“The NSF Graduate Research Fellowship Program (GRFP) helps ensure the vitality of the human resource base of science and engineering in the United States and reinforces its diversity. The program recognizes and supports outstanding graduate students in NSF-supported science, technology, engineering, and mathematics disciplines who are pursuing research-based master’s and doctoral degrees at accredited United States institutions.”
Under the tenure of this award, I will continue my current work developing an estimation algorithm to classify and enumerate cells captured with our GEDI device and imaged with fluorescent microscopy. I aim for this algorithm to be robust to fluctuations in labeling protocol and statistically rigorous so the algorithm can reject almost overwhelmingly large numbers of contaminating cells.

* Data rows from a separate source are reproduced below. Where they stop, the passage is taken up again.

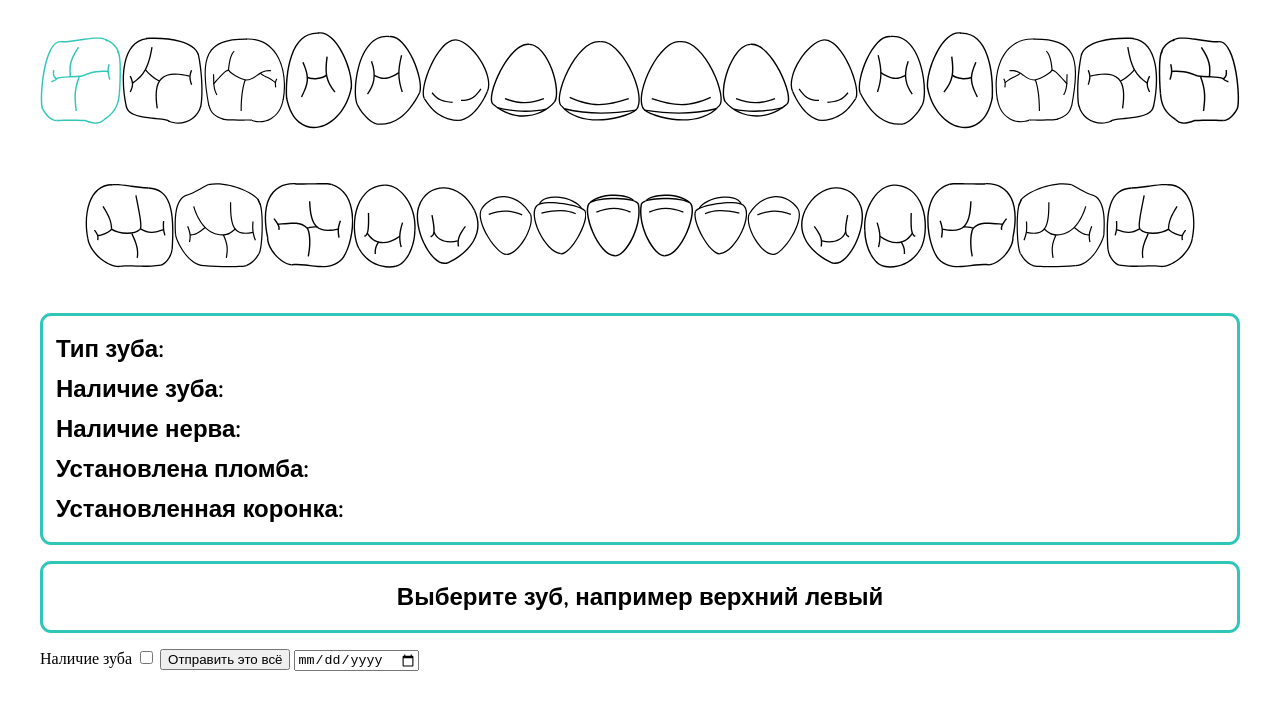
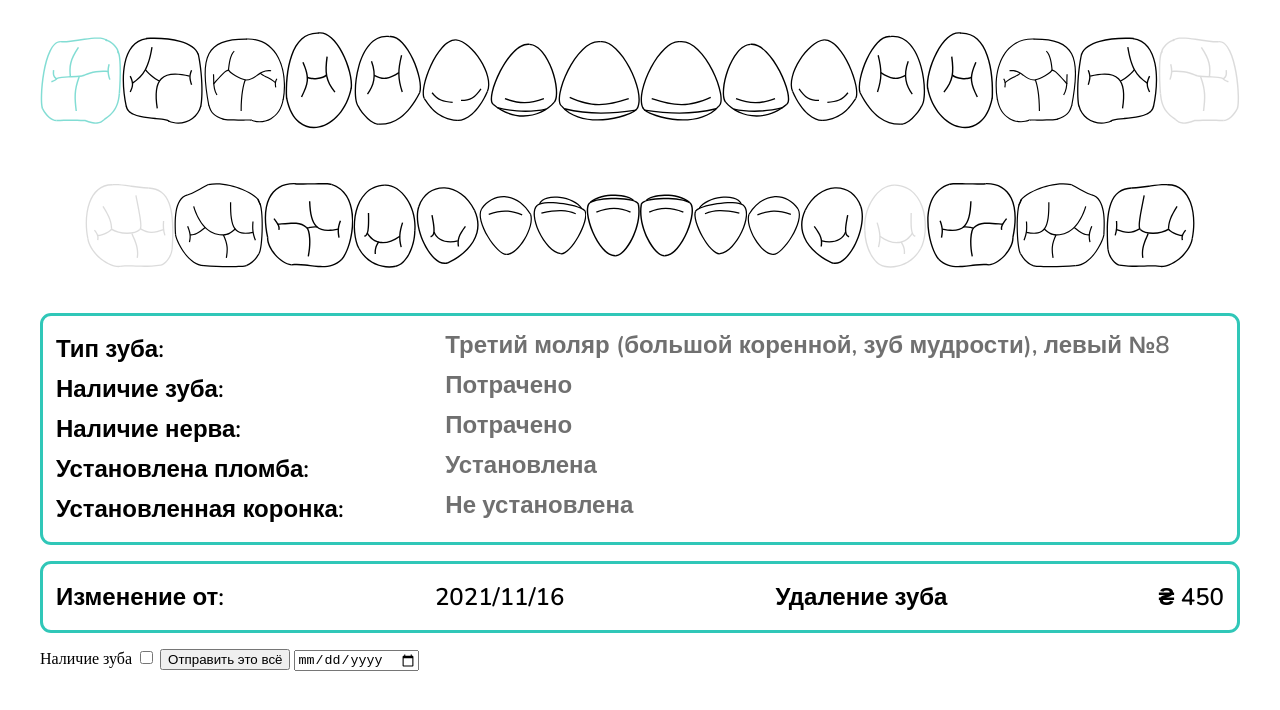
Before and after one commit to rabnositkamni/teeth, a plain HTML site: page index.html in a window 1280 px wide. Both pictures are taken after a click on the element 80 px from the left and 80 px from the top of the page. Drawn offline with nearby package versions, Linux system fonts and the light colour scheme; no server answers.

Commit message:
Change to local datе

```diff
--- a/assets/js/teeth.js
+++ b/assets/js/teeth.js
@@ -4,8 +4,7 @@ let teeth = document.querySelectorAll('.tooth'),
     toothPulp = document.querySelector('.tooth__pulp').nextElementSibling,
     toothFilling = document.querySelector('.tooth__filling').nextElementSibling,
     toothCrown = document.querySelector('.tooth__crown').nextElementSibling,
-    chousedTooth,
-    userNameTeeth;
+    chousedTooth;
 
 
 // Обрабатываем нажатие кнопки отправки
@@ -46,16 +45,17 @@ function slideUpNotes() {
 
 
 // получаем зубные данные с удалённого сервера (данные с репозитория github аккаунта)
-fetch('https://my-json-server.typicode.com/rabnositkamni/db/db')
-.then(response => response.json())
-.then(json => {
-    userNameTeeth = json.userNameTeeth;
-    console.log('Данные скачаны успешно') // так же отрабатывает когда JSON файл поломанный и оот этого не работает код. Нужно разобраться в чём дело. Но если запускать на сайте в интернете - ведёт себя по другому
-    console.log("Мы скачали:", userNameTeeth)
-    updatePresenceTeeth();
-})
-.catch(error => console.log(error.message))
+// fetch('https://my-json-server.typicode.com/rabnositkamni/db/db')
+// .then(response => response.json())
+// .then(json => {
+//     userNameTeeth = json.userNameTeeth;
+//     console.log('Данные скачаны успешно') // так же отрабатывает когда JSON файл поломанный и оот этого не работает код. Нужно разобраться в чём дело. Но если запускать на сайте в интернете - ведёт себя по другому
+//     console.log("Мы скачали:", userNameTeeth)
+//     updatePresenceTeeth();
+// })
+// .catch(error => console.log(error.message))
 
+updatePresenceTeeth();
 
 function updatePresenceTeeth() {
     // перебираем объект, если в каком-то из объектов отсутствует зуб, то:
@@ -85,15 +85,19 @@ function openInfo() {
     console.log(chousedTooth)
 
     this.classList.add('open_info');
+
     showToothInfo()
 }
+
+console.log(userNameTeeth)
+
 
 
 function showToothInfo() {
     toothName.textContent = userNameTeeth[chousedTooth].toothName; //Для выбора части в ссылке на объект переменной в [] нужно использовать без точки перед скобками.
 
     if (userNameTeeth[chousedTooth].toothPresence === true) {
-        toothPresence.textContent = 'Наместе';
+        toothPresence.textContent = 'На месте';
     } else {
         toothPresence.textContent = 'Потрачено';
     }
@@ -118,19 +122,14 @@ function showToothInfo() {
 
 function showNotes() {
     let ourToothNotes = userNameTeeth[chousedTooth].notes; // массив с заметками (объекты) выбранного зуба
-    let count = 0;
     let startPlaseNotes = document.querySelector('.tooth__notes');
 
     startPlaseNotes.innerHTML = ''; // очищаем поле с заметками
 
-    // считаем есть ли заметки в описании зуба
-    for (let key in ourToothNotes) {
-        count++;
-    }
 
-    console.log("Количество заметок для этого зуба:", ourToothNotes.length)
+    console.log("Заметки этого зуба:", ourToothNotes.length)
 
-    if (count !== 0) {     // если заметки есть, то выполняем следующий код:
+    if (ourToothNotes.length) {     // если заметки есть, то выполняем следующий код:
         ourToothNotes.forEach(note => { // данные каждой заметки назначаем в переменные
             let header = note.action
             let date = note.date
--- /dev/null
+++ b/assets/js/teethObj.js
@@ -0,0 +1,423 @@
+const userNameTeeth = {
+	"top_left_8": {
+		"toothName": "Третий моляр (большой коренной, зуб мудрости), левый №8",
+		"toothPresence": false,
+		"toothPulp": false,
+		"toothFilling": true,
+		"toothCrown": false,
+		"notes": [
+			{
+				"date": "2021/11/16",
+				"action": "Удаление зуба",
+				"money": "450",
+				"text": "Удаление зуба. Мне поплохело, минут 20 отсиживался в кресле после удаления. Потом 2 дня ещё отходил."
+			}
+		]
+	},
+	"top_left_7": {
+		"toothName": "Второй моляр (большой коренной), левый №7",
+		"toothPresence": true,
+		"toothPulp": true,
+		"toothFilling": true,
+		"toothCrown": false,
+		"notes": [
+			{
+				"date": "2021/11/16",
+				"action": "Пломбировка",
+				"money": "1100",
+				"text": "Пломбировка зуба. Стоматолог радовался, что можно не жалеть соседний 8 зуб, ведь его сейчас удалять нужно будет."
+			}
+		]
+	},
+	"top_left_6": {
+		"toothName": "Боковой резец, левый №2",
+		"toothPresence": true,
+		"toothPulp": true,
+		"toothFilling": true,
+		"toothCrown": false,
+		"notes": [
+			{
+				"date": "2021/10/06",
+				"action": "Пломбировка",
+				"money": "1100",
+				"text": "Пломбировка зуба."
+			}
+		]
+	},
+	"top_left_5": {
+		"toothName": "Боковой резец, левый №2",
+		"toothPresence": true,
+		"toothPulp": false,
+		"toothFilling": true,
+		"toothCrown": true,
+		"notes": [
+			{
+				"date": "2021/08/27",
+				"action": "Переделка каналов",
+				"money": "1650",
+				"text": "Переделка каналов, их чистка."
+			},
+			{
+				"date": "2021/09/01",
+				"action": "Установка штифта",
+				"money": "1650",
+				"text": "Удаление кариеса, установка штифта (остался пенёк для обточки и установки коронки). Пломбировка зуба."
+			},
+			{
+				"date": "2021/09/07",
+				"action": "Подготовка к коронке",
+				"money": "1500",
+				"text": "Обточка и подготовка к коронке, снятие слепка."
+			},
+			{
+				"date": "2021/09/16",
+				"action": "Установка коронки",
+				"money": "1650",
+				"text": "Установка коронки"
+			}
+		]
+	},
+	"top_left_4": {
+		"toothName": "Боковой резец, левый №2",
+		"toothPresence": true,
+		"toothPulp": true,
+		"toothFilling": false,
+		"toothCrown": false,
+		"notes": [
+			{
+				"date": "2021/06/02",
+				"action": "Переделка каналов",
+				"money": "1450",
+				"text": "Переделка каналов, их чистка."
+			},
+			{
+				"date": "2021/06/07",
+				"action": "Пломбировка",
+				"money": "950",
+				"text": "Пломба и реставрация зуба."
+			}
+		]
+	},
+	"top_left_3": {
+		"toothName": "Боковой резец, левый №2",
+		"toothPresence": true,
+		"toothPulp": true,
+		"toothFilling": false,
+		"toothCrown": false,
+		"notes": []
+	},
+	"top_left_2": {
+		"toothName": "Боковой резец, левый №2",
+		"toothPresence": true,
+		"toothPulp": true,
+		"toothFilling": false,
+		"toothCrown": false,
+		"notes": []
+	},
+	"top_left_1": {
+		"toothName": "Центральный резец, левый №1",
+		"toothPresence": true,
+		"toothPulp": true,
+		"toothFilling": false,
+		"toothCrown": false,
+		"notes": [
+			{
+				"date": "2018/10/08",
+				"action": "Пломбировка",
+				"money": "300",
+				"text": "Боковая пломба зуба."
+			}
+		]
+	},
+	"top_rigt_1": {
+		"toothName": "Центральный резец, правый №1",
+		"toothPresence": true,
+		"toothPulp": true,
+		"toothFilling": false,
+		"toothCrown": false,
+		"notes": [
+			{
+				"date": "2018/10/08",
+				"action": "Пломбировка",
+				"money": "600",
+				"text": "2 пломбы по бокам зуба."
+			}
+		]
+	},
+	"top_rigt_2": {
+		"toothName": "Боковой резец, правый №2",
+		"toothPresence": true,
+		"toothPulp": true,
+		"toothFilling": false,
+		"toothCrown": false,
+		"notes": [
+			{
+				"date": "2018/10/08",
+				"action": "Пломбировка",
+				"money": "300",
+				"text": "Боковая пломба зуба."
+			}
+		]
+	},
+	"top_rigt_3": {
+		"toothName": "Клык, правый №3",
+		"toothPresence": true,
+		"toothPulp": true,
+		"toothFilling": false,
+		"toothCrown": false,
+		"notes": []
+	},
+	"top_rigt_4": {
+		"toothName": "Первый премоляр (малый коренной), правый №4",
+		"toothPresence": true,
+		"toothPulp": true,
+		"toothFilling": false,
+		"toothCrown": false,
+		"notes": [
+			{
+				"date": "2022/09/07",
+				"action": "Пломбировка",
+				"money": "1300",
+				"text": "Отошла старая пломба, ставили новую. Пока ставили пятно боковины 5 зуба тоже отремонтировали"
+			}
+		]
+	},
+	"top_rigt_5": {
+		"toothName": "Второй премоляр (малый коренной), правый №5",
+		"toothPresence": true,
+		"toothPulp": true,
+		"toothFilling": false,
+		"toothCrown": false,
+		"notes": [			{
+			"date": "2022/09/07",
+			"action": "Пломбировка",
+			"money": "0",
+			"text": "Пока ставили пломбу на 4 зуб пятно боковины 5 зуба тоже отремонтировали"
+		}]
+	},
+	"top_rigt_6": {
+		"toothName": "Первый моляр (большой коренной), правый №6",
+		"toothPresence": true,
+		"toothPulp": true,
+		"toothFilling": false,
+		"toothCrown": false,
+		"notes": [
+			{
+				"date": "2022/09/06",
+				"action": "Пломбировка",
+				"money": "1450",
+				"text": "Отошла старая пломба, ставили новую."
+			}
+		]
+	},
+	"top_rigt_7": {
+		"toothName": "Первый моляр (большой коренной), правый №6",
+		"toothPresence": true,
+		"toothPulp": true,
+		"toothFilling": false,
+		"toothCrown": false,
+		"notes": []
+	},
+	"top_rigt_8": {
+		"toothName": "Первый моляр (большой коренной), правый №6",
+		"toothPresence": false,
+		"toothPulp": true,
+		"toothFilling": false,
+		"toothCrown": false,
+		"notes": []
+	},
+	"bottom_left_8": {
+		"toothName": "Третий моляр (большой коренной, зуб мудрости), №8",
+		"toothPresence": false,
+		"toothPulp": false,
+		"toothFilling": false,
+		"toothCrown": false,
+		"notes": []
+	},
+	"bottom_left_7": {
+		"toothName": "Второй моляр (большой коренной), левый №7",
+		"toothPresence": true,
+		"toothPulp": true,
+		"toothFilling": true,
+		"toothCrown": false,
+		"notes": [
+			{
+				"date": "2022/09/08",
+				"action": "Пломбировка",
+				"money": "1500",
+				"text": "Пломба и реставрация зуба. Под слабым уколом."
+			}
+		]
+	},
+	"bottom_left_6": {
+		"toothName": "Первый моляр (большой коренной), левый №6",
+		"toothPresence": true,
+		"toothPulp": true,
+		"toothFilling": false,
+		"toothCrown": false,
+		"notes": [
+			{
+				"date": "2021/12/15",
+				"action": "Чистка каналов",
+				"money": "1270",
+				"text": "Переделка и чистка каналов."
+			},
+			{
+				"date": "2021/12/17",
+				"action": "Пломбировка каналов",
+				"money": "1270",
+				"text": "Пломбировка каналов. Пломба под коронку."
+			},
+			{
+				"date": "2022/02/21",
+				"action": "Подготовка к коронке",
+				"money": "1400",
+				"text": "Подготовка зуба к коронке. Обточка, снятие слепка."
+			},
+			{
+				"date": "2022/09/06",
+				"action": "Установка коронки",
+				"money": "1750",
+				"text": "Установка металло-керамической коронки на зуб. За эти 7 месяцев зу б без нагрузки значительно поднялся, коронка встала высоковато, но сточили лишнее и всё отлично стало, но в районе десны видно немного металла"
+			}
+		]
+	},
+	"bottom_left_5": {
+		"toothName": "Второй премоляр (малый коренной), левый №5",
+		"toothPresence": true,
+		"toothPulp": true,
+		"toothFilling": false,
+		"toothCrown": false,
+		"notes": []
+	},
+	"bottom_left_4": {
+		"toothName": "Первый премоляр (малый коренной), левый №4",
+		"toothPresence": true,
+		"toothPulp": true,
+		"toothFilling": false,
+		"toothCrown": false,
+		"notes": []
+	},
+	"bottom_left_3": {
+		"toothName": "Клык, левый №3",
+		"toothPresence": true,
+		"toothPulp": true,
+		"toothFilling": false,
+		"toothCrown": false,
+		"notes": []
+	},
+	"bottom_left_2": {
+		"toothName": "Резец, левый №2",
+		"toothPresence": true,
+		"toothPulp": true,
+		"toothFilling": false,
+		"toothCrown": false,
+		"notes": []
+	},
+	"bottom_left_1": {
+		"toothName": "Резец, левый №1",
+		"toothPresence": true,
+		"toothPulp": true,
+		"toothFilling": false,
+		"toothCrown": false,
+		"notes": []
+	},
+	"bottom_rigt_1": {
+		"toothName": "Резец, правый №1",
+		"toothPresence": true,
+		"toothPulp": true,
+		"toothFilling": false,
+		"toothCrown": false,
+		"notes": []
+	},
+	"bottom_rigt_2": {
+		"toothName": "Резец, правый №2",
+		"toothPresence": true,
+		"toothPulp": true,
+		"toothFilling": false,
+		"toothCrown": false,
+		"notes": []
+	},
+	"bottom_rigt_3": {
+		"toothName": "Клык, правый №3",
+		"toothPresence": true,
+		"toothPulp": true,
+		"toothFilling": false,
+		"toothCrown": false,
+		"notes": []
+	},
+	"bottom_rigt_4": {
+		"toothName": "Первый премоляр (малый коренной), левый №4",
+		"toothPresence": true,
+		"toothPulp": true,
+		"toothFilling": false,
+		"toothCrown": false,
+		"notes": []
+	},
+	"bottom_rigt_5": {
+		"toothName": "Второй премоляр (малый коренной), левый №5",
+		"toothPresence": false,
+		"toothPulp": true,
+		"toothFilling": false,
+		"toothCrown": false,
+		"notes": [
+			{
+				"date": "1992/03/15",
+				"action": "Отсутствие зуба",
+				"money": "0",
+				"text": "Зуб отсутствовал с рождения, отсутствия не заметно, все зубы подвинулись."
+			}
+		]
+	},
+	"bottom_rigt_6": {
+		"toothName": "Первый моляр (большой коренной), правый №6",
+		"toothPresence": true,
+		"toothPulp": true,
+		"toothFilling": false,
+		"toothCrown": false,
+		"notes": [
+			{
+				"date": "2021/11/30",
+				"action": "Чистка каналов",
+				"money": "1350",
+				"text": "Чистка и пломбировка каналов."
+			}
+		]
+	},
+	"bottom_rigt_7": {
+		"toothName": "Второй моляр (большой коренной), правый №7",
+		"toothPresence": true,
+		"toothPulp": true,
+		"toothFilling": false,
+		"toothCrown": false,
+		"notes": [
+			{
+				"date": "2021/07/19",
+				"action": "Пломбировка",
+				"money": "1400",
+				"text": "Пломбировка зуба. Цена указана 1400 за 7+8 зубы."
+			},
+			{
+				"date": "2021/12/08",
+				"action": "Пломбировка каналов",
+				"money": "2000",
+				"text": "Переделка и чистка каналов, их пломбировка и реставрация зуба."
+			}
+		]
+	},
+	"bottom_rigt_8": {
+		"toothName": "Третий моляр (большой коренной, зуб мудрости), правый №8",
+		"toothPresence": true,
+		"toothPulp": true,
+		"toothFilling": false,
+		"toothCrown": false,
+		"notes": [
+			{
+				"date": "2021/07/19",
+				"action": "Пломбировка",
+				"money": "1400",
+				"text": "Пломбировка зуба. Цена указана 1400 за 7+8 зубы."
+			}
+		]
+	}
+}
--- a/index.html
+++ b/index.html
@@ -455,6 +455,7 @@
 
     </footer>
 </body>
+<script src="assets/js/teethObj.js"></script>
 <script src="assets/js/teeth.js"></script>
 <script src="assets/js/assets.js"></script>
 </html>
```
Also changed, not shown: assets/js/teeth.json (deleted, +0 -273 lines).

The Cornell Center on Microenvironment and Metastasis (CMM), in conjunction with the National Cancer Institute (NCI), recently sponsored a Young Investigators Award program. The program has several goals, as stated in the call:
“This program is designed to encourage Center postdocs and students to submit collaborative proposals for new research projects that advance the Center’s overall programmatic goal of advancing the science of energy conversion and storage by understanding and exploiting fundamental properties of active materials and their interfaces. The program also seeks to provide young investigators with an opportunity to develop collaborations and grant writing skills.”
The CMM provided a maximum of $25,000 (direct costs) of support to the winning proposal. I submitted a proposal in collaboration with Casey Kraning of the Reinhart-King lab to study functional properties of CTCs. This was a valuable experience in experiment planning and grant-writing, and I appreciated having this opportunity while still a graduate student. Our proposal was one of the two selected for funding, and we are very excited to pursue the research enabled by this award.